Technical Publications FAQs

How would Fermilab hosting a publication on our website break U.S. copyright law?

We are only allowed to host a “preprint” version that does not have a publishers logos, markings or the copyright information anywhere on it.  If we host a “published” version with all of the logos, etc., on our website, the U.S. copyright laws give the publisher the right to sue Fermilab.

 

When submitting only a technical memo, does one have to have a copyright form signed?

If you only submit the technical memo to Fermilab, there is no copyright form required.  However, if you submit the technical memo to journals and/or conferences that do require a copyright form, a Fermilab authorized representative would need to sign it.

 

What does the signing of a copyright form really mean when submitting a paper to a journal for publication?

The signing of a copyright form, by a Fermilab authorized representative, gives Fermilab the right to freely host the paper without copyright infringement.

 

Is it in violation of a copyright to then publish that written work somewhere else, like making it available on a Fermi website or submitting it to arXiv.org?  If not, why not?

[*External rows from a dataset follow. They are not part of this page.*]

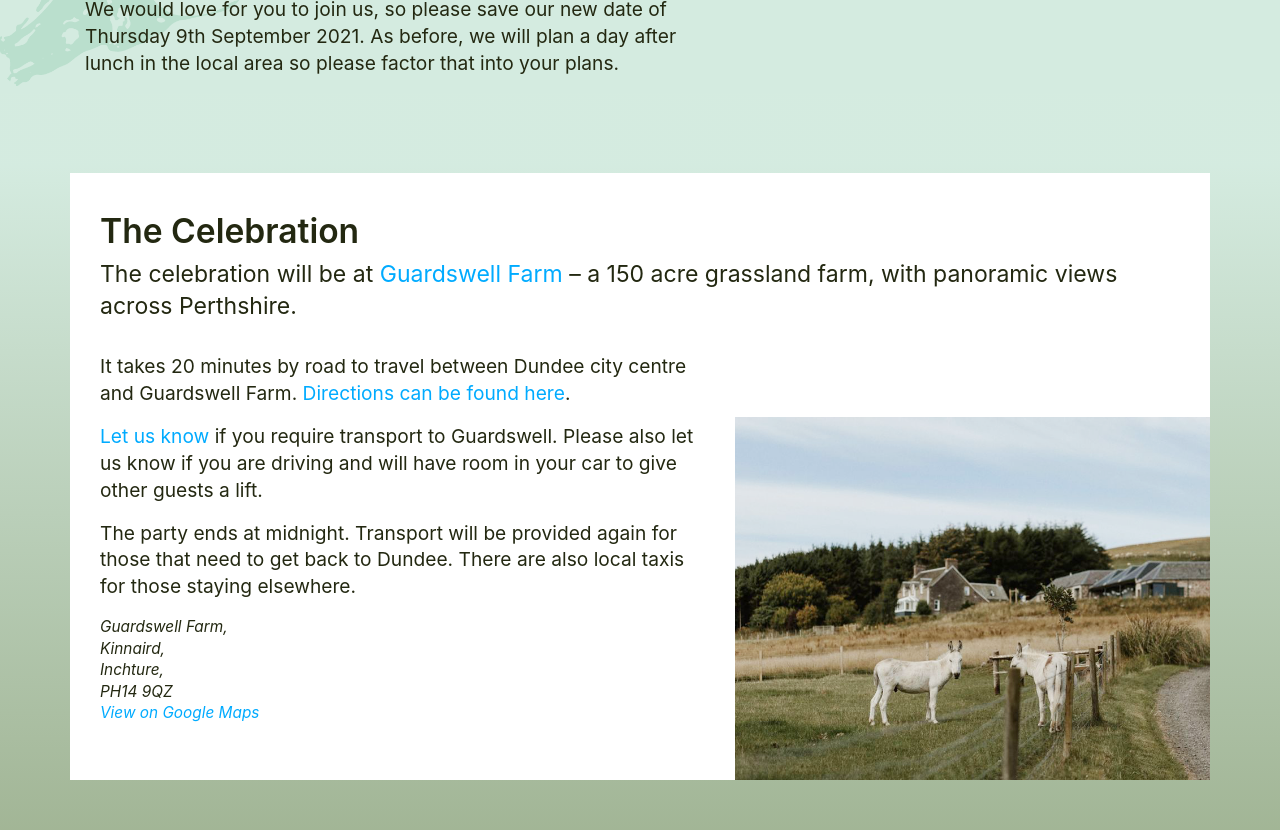
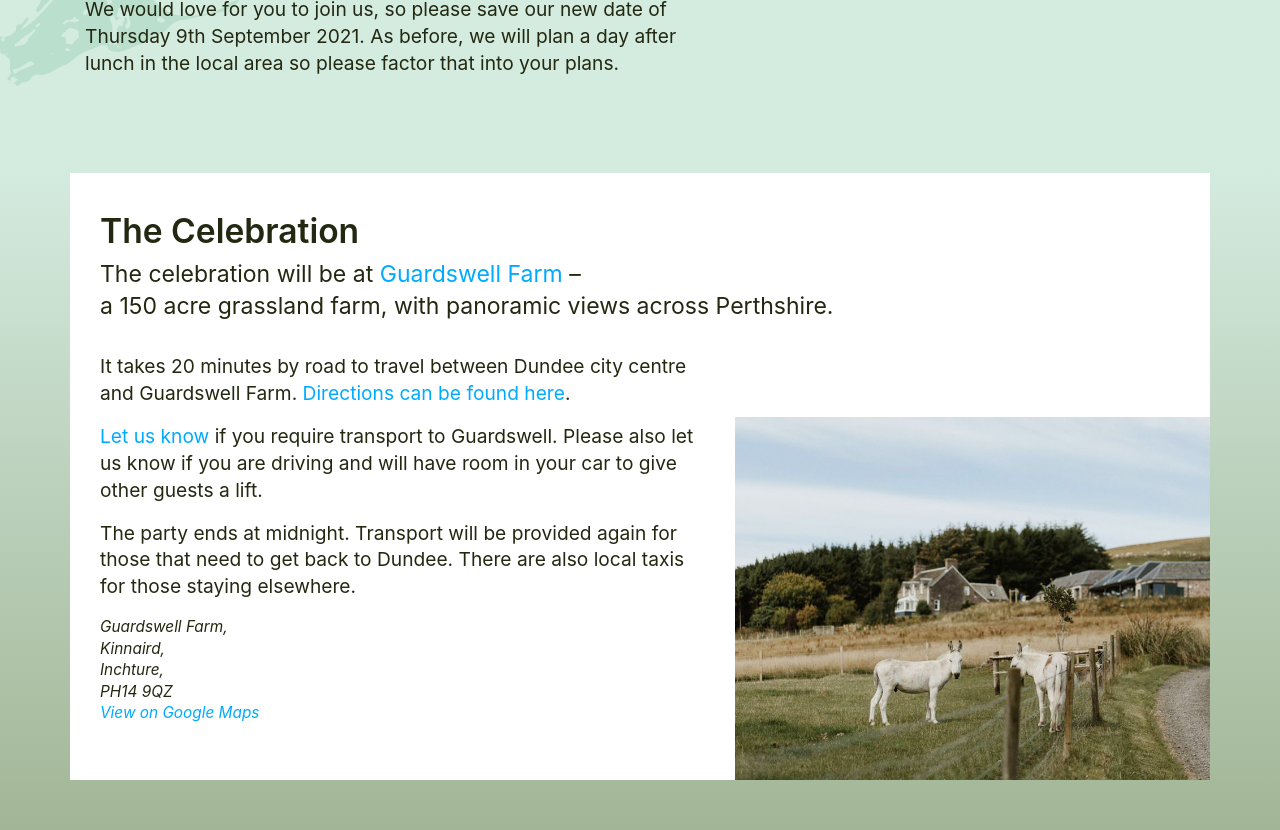
Before and after one commit to JamieRobertson/nadia-jamie, a Jekyll site: the page built from index.html, in a window 1280 px wide and 900 px high, scrolled down 480 px. Shown: the top 830 px of the window. Built offline with Jekyll 4.4.1, drawn with Linux system fonts in a browser that asks for light colours; nearby versions of some CDN libraries; some web fonts are replaced.

Commit message:
line break

```diff
--- a/index.html
+++ b/index.html
@@ -37,7 +37,7 @@ title: "Nadia and Jamie are getting married!"
             <div class="col-12 px-md-30">
                 <h3>The Celebration</h3>
                 <p class="text-lg">
-                    The celebration will be at <a href="https://www.instagram.com/guardswellfarm/" target="_blank">Guardswell Farm</a> &ndash; a 150 acre grassland farm, with panoramic views across Perthshire.
+                    The celebration will be at <a href="https://www.instagram.com/guardswellfarm/" target="_blank">Guardswell Farm</a> &ndash; <br class="d-none d-lg-block"> a 150 acre grassland farm, with panoramic views across Perthshire.
                 </p>
             </div>
         </div>
```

It would depend upon the clauses listed in the copyright form.  Each copyright form is unique to a publisher or conference, which is why you are asked to submit the form to Fermilab’s Technical Publication Office as we know what clauses give us the right to make to paper available on our website.  The arXiv.org is a free document repository that is widely used by the scientific community and it does not infringe upon Fermilab’s right to freely host a paper.

How does something become protected as “intellectual property” at Fermilab and how is this different from a copyright or a patent?

If you think that you might have intellectual property that could be patentable, you should contact the Office of Partnerships and Technology Transfer located in the IARC Building 3rd floor

http://www.fnal.gov/directorate/techtransfer/index.html

 

How is this different from a copyright or a patent?

A copyright protects Fermilab’s right to host the paper on our website.  A patent protects the invention/intellectual property from other people and/or companies stealing your invention/intellectual property to make money from it.